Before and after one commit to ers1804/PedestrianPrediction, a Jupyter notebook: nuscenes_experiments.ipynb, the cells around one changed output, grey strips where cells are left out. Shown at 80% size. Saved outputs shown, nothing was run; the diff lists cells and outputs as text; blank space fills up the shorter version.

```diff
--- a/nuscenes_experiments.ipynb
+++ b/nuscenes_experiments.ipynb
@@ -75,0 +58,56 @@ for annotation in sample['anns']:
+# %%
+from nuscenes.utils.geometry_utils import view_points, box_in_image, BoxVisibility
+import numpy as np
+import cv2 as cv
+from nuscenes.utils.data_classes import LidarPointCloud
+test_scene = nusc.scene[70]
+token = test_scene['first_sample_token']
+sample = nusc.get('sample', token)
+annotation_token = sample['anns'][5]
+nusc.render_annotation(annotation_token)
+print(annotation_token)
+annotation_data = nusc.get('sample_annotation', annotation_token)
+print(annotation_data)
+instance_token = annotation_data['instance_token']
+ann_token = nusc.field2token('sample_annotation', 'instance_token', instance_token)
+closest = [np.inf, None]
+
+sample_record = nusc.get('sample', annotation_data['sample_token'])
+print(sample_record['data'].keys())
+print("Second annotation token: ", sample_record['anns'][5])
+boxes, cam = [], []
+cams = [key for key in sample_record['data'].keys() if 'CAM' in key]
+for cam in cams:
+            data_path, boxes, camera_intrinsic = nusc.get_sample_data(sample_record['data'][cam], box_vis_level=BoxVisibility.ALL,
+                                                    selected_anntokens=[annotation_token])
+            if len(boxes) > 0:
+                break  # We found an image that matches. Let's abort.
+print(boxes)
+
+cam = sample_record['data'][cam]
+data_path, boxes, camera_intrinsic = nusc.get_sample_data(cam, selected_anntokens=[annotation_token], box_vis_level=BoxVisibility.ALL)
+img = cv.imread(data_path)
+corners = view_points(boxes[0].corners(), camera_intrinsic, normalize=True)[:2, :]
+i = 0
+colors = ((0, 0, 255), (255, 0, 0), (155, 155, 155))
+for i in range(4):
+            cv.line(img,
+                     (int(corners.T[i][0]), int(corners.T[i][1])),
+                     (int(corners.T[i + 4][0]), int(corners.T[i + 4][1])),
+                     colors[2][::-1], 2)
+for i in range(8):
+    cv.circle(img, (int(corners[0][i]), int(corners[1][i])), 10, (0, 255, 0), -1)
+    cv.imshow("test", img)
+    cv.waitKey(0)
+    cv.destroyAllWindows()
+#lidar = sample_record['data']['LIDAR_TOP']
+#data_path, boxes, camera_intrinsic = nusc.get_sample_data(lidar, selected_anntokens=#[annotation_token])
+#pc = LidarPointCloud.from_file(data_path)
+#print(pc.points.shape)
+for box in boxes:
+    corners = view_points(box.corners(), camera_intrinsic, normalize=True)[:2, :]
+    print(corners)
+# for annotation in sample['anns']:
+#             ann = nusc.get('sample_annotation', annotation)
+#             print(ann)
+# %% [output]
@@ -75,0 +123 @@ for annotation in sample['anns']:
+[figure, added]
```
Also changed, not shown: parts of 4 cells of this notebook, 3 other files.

(WHAT YOU WILL DO): Go through the material line by line. Show each line that contains the string "print".

(RESULT BELOW):
+print(annotation_token)
+print(annotation_data)
+print(sample_record['data'].keys())
+print("Second annotation token: ", sample_record['anns'][5])
+print(boxes)
+#print(pc.points.shape)
+    print(corners)
+#             print(ann)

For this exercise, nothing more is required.